**** Data to process

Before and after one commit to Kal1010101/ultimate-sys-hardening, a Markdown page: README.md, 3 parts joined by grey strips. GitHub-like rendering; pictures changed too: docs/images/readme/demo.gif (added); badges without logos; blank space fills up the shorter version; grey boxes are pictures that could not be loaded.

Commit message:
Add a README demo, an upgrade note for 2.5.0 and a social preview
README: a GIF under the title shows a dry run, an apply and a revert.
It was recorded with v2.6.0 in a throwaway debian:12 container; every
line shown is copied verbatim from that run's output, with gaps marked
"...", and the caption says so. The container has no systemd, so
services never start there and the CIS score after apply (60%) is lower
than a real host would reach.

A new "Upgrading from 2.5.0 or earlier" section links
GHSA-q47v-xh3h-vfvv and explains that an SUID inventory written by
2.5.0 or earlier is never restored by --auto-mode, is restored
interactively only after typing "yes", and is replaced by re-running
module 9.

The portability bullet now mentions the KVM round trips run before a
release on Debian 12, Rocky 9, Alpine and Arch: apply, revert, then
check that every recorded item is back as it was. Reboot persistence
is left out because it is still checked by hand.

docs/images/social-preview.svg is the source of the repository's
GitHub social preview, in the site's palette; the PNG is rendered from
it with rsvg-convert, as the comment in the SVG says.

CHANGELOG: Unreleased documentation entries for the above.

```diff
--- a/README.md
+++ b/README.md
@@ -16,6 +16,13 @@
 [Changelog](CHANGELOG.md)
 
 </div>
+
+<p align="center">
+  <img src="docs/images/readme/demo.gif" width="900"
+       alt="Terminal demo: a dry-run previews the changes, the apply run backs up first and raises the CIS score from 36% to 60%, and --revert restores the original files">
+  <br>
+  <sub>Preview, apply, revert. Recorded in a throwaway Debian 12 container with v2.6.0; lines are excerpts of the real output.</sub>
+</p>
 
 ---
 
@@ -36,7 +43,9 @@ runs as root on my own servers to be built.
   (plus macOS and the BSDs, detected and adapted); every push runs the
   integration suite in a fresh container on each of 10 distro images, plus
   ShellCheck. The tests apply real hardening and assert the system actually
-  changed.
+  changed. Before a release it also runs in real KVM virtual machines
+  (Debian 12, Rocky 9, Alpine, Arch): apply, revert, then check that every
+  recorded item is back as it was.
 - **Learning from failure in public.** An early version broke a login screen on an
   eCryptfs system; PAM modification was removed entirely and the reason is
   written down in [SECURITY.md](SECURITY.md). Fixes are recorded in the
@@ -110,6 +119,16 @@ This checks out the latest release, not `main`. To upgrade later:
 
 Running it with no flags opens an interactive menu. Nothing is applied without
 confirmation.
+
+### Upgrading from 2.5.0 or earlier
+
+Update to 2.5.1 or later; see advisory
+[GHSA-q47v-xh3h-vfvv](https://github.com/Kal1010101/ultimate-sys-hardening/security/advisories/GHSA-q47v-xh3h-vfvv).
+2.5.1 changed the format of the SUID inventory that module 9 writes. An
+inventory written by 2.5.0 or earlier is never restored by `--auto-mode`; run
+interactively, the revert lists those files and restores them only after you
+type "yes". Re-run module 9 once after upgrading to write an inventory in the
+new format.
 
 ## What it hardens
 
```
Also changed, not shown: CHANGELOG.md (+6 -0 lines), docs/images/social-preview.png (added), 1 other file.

********

Exercise directions
Go through the data above and return every line exactly.

Reply to the task
Before and after one commit to Kal1010101/ultimate-sys-hardening, a Markdown page: README.md, 3 parts joined by grey strips. GitHub-like rendering; pictures changed too: docs/images/readme/demo.gif (added); badges without logos; blank space fills up the shorter version; grey boxes are pictures that could not be loaded.

Commit message:
Add a README demo, an upgrade note for 2.5.0 and a social preview
README: a GIF under the title shows a dry run, an apply and a revert.
It was recorded with v2.6.0 in a throwaway debian:12 container; every
line shown is copied verbatim from that run's output, with gaps marked
"...", and the caption says so. The container has no systemd, so
services never start there and the CIS score after apply (60%) is lower
than a real host would reach.

A new "Upgrading from 2.5.0 or earlier" section links
GHSA-q47v-xh3h-vfvv and explains that an SUID inventory written by
2.5.0 or earlier is never restored by --auto-mode, is restored
interactively only after typing "yes", and is replaced by re-running
module 9.

The portability bullet now mentions the KVM round trips run before a
release on Debian 12, Rocky 9, Alpine and Arch: apply, revert, then
check that every recorded item is back as it was. Reboot persistence
is left out because it is still checked by hand.

docs/images/social-preview.svg is the source of the repository's
GitHub social preview, in the site's palette; the PNG is rendered from
it with rsvg-convert, as the comment in the SVG says.

CHANGELOG: Unreleased documentation entries for the above.

```diff
--- a/README.md
+++ b/README.md
@@ -16,6 +16,13 @@
 [Changelog](CHANGELOG.md)
 
 </div>
+
+<p align="center">
+  <img src="docs/images/readme/demo.gif" width="900"
+       alt="Terminal demo: a dry-run previews the changes, the apply run backs up first and raises the CIS score from 36% to 60%, and --revert restores the original files">
+  <br>
+  <sub>Preview, apply, revert. Recorded in a throwaway Debian 12 container with v2.6.0; lines are excerpts of the real output.</sub>
+</p>
 
 ---
 
@@ -36,7 +43,9 @@ runs as root on my own servers to be built.
   (plus macOS and the BSDs, detected and adapted); every push runs the
   integration suite in a fresh container on each of 10 distro images, plus
   ShellCheck. The tests apply real hardening and assert the system actually
-  changed.
+  changed. Before a release it also runs in real KVM virtual machines
+  (Debian 12, Rocky 9, Alpine, Arch): apply, revert, then check that every
+  recorded item is back as it was.
 - **Learning from failure in public.** An early version broke a login screen on an
   eCryptfs system; PAM modification was removed entirely and the reason is
   written down in [SECURITY.md](SECURITY.md). Fixes are recorded in the
@@ -110,6 +119,16 @@ This checks out the latest release, not `main`. To upgrade later:
 
 Running it with no flags opens an interactive menu. Nothing is applied without
 confirmation.
+
+### Upgrading from 2.5.0 or earlier
+
+Update to 2.5.1 or later; see advisory
+[GHSA-q47v-xh3h-vfvv](https://github.com/Kal1010101/ultimate-sys-hardening/security/advisories/GHSA-q47v-xh3h-vfvv).
+2.5.1 changed the format of the SUID inventory that module 9 writes. An
+inventory written by 2.5.0 or earlier is never restored by `--auto-mode`; run
+interactively, the revert lists those files and restores them only after you
+type "yes". Re-run module 9 once after upgrading to write an inventory in the
+new format.
 
 ## What it hardens
 
```
Also changed, not shown: CHANGELOG.md (+6 -0 lines), docs/images/social-preview.png (added), 1 other file.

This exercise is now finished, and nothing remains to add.